§ **Records**
★ ★ ★ ★ ★
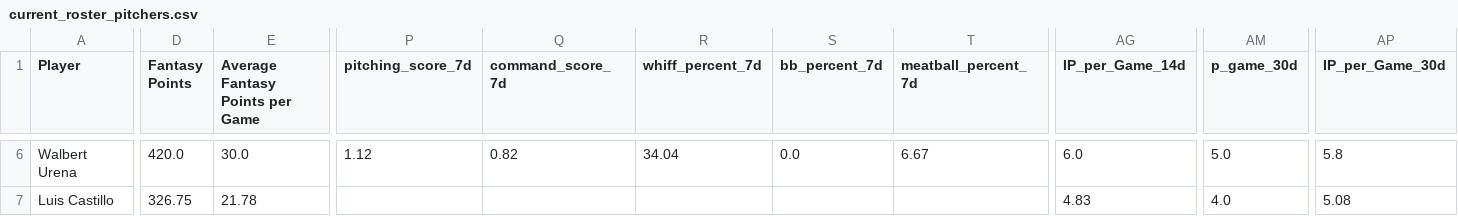
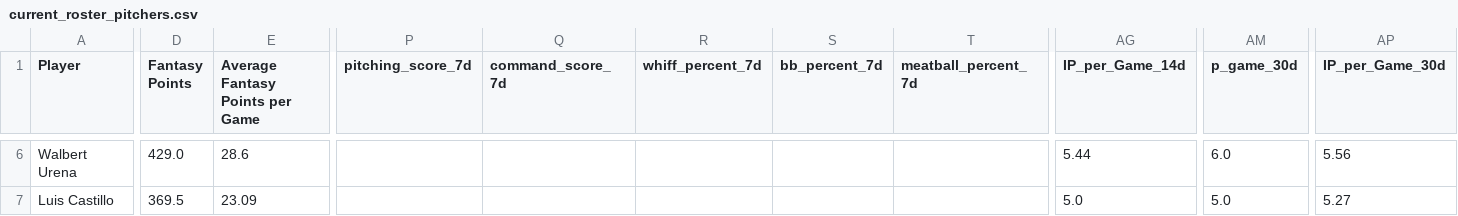
Before and after one commit to youtube-dinner/baseball_analytics, a CSV file: outputs/fantasy_baseball_analytics/current_roster_pitchers.csv, drawn as a sheet; only a part is shown, gaps mark what is left out; the diff covers the shown part only; the diff names each change by its address in the sheet, - before the commit and + after, or states it on an @@ line.

```diff
--- a/outputs/fantasy_baseball_analytics/current_roster_pitchers.csv
+++ b/outputs/fantasy_baseball_analytics/current_roster_pitchers.csv
-D6 (Fantasy Points): 420.0
+D6 (Fantasy Points): 429.0
-E6 (Average Fantasy Points per Game): 30.0
+E6 (Average Fantasy Points per Game): 28.6
-P6 (pitching_score_7d): 1.12
+P6 (pitching_score_7d): (empty)
-Q6 (command_score_7d): 0.82
+Q6 (command_score_7d): (empty)
-R6 (whiff_percent_7d): 34.04
+R6 (whiff_percent_7d): (empty)
-S6 (bb_percent_7d): 0.0
+S6 (bb_percent_7d): (empty)
-T6 (meatball_percent_7d): 6.67
+T6 (meatball_percent_7d): (empty)
-AG6 (IP_per_Game_14d): 6.0
+AG6 (IP_per_Game_14d): 5.44
-AM6 (p_game_30d): 5.0
+AM6 (p_game_30d): 6.0
-AP6 (IP_per_Game_30d): 5.8
+AP6 (IP_per_Game_30d): 5.56
-D7 (Fantasy Points): 326.75
+D7 (Fantasy Points): 369.5
-E7 (Average Fantasy Points per Game): 21.78
+E7 (Average Fantasy Points per Game): 23.09
-AG7 (IP_per_Game_14d): 4.83
+AG7 (IP_per_Game_14d): 5.0
-AM7 (p_game_30d): 4.0
+AM7 (p_game_30d): 5.0
-AP7 (IP_per_Game_30d): 5.08
+AP7 (IP_per_Game_30d): 5.27
```
Also changed, not shown: 157 edited cells elsewhere in this file, outputs/fantasy_baseball_analytics/free_agent_hitters.csv, outputs/fantasy_baseball_analytics/free_agent_pitchers.csv, 16 other files.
★ ★ ★ ★ ★
Copy all the material above exactly, but skip each image.

§ **Written solution**
Before and after one commit to youtube-dinner/baseball_analytics, a CSV file: outputs/fantasy_baseball_analytics/current_roster_pitchers.csv, drawn as a sheet; only a part is shown, gaps mark what is left out; the diff covers the shown part only; the diff names each change by its address in the sheet, - before the commit and + after, or states it on an @@ line.

```diff
--- a/outputs/fantasy_baseball_analytics/current_roster_pitchers.csv
+++ b/outputs/fantasy_baseball_analytics/current_roster_pitchers.csv
-D6 (Fantasy Points): 420.0
+D6 (Fantasy Points): 429.0
-E6 (Average Fantasy Points per Game): 30.0
+E6 (Average Fantasy Points per Game): 28.6
-P6 (pitching_score_7d): 1.12
+P6 (pitching_score_7d): (empty)
-Q6 (command_score_7d): 0.82
+Q6 (command_score_7d): (empty)
-R6 (whiff_percent_7d): 34.04
+R6 (whiff_percent_7d): (empty)
-S6 (bb_percent_7d): 0.0
+S6 (bb_percent_7d): (empty)
-T6 (meatball_percent_7d): 6.67
+T6 (meatball_percent_7d): (empty)
-AG6 (IP_per_Game_14d): 6.0
+AG6 (IP_per_Game_14d): 5.44
-AM6 (p_game_30d): 5.0
+AM6 (p_game_30d): 6.0
-AP6 (IP_per_Game_30d): 5.8
+AP6 (IP_per_Game_30d): 5.56
-D7 (Fantasy Points): 326.75
+D7 (Fantasy Points): 369.5
-E7 (Average Fantasy Points per Game): 21.78
+E7 (Average Fantasy Points per Game): 23.09
-AG7 (IP_per_Game_14d): 4.83
+AG7 (IP_per_Game_14d): 5.0
-AM7 (p_game_30d): 4.0
+AM7 (p_game_30d): 5.0
-AP7 (IP_per_Game_30d): 5.08
+AP7 (IP_per_Game_30d): 5.27
```
Also changed, not shown: 157 edited cells elsewhere in this file, outputs/fantasy_baseball_analytics/free_agent_hitters.csv, outputs/fantasy_baseball_analytics/free_agent_pitchers.csv, 16 other files.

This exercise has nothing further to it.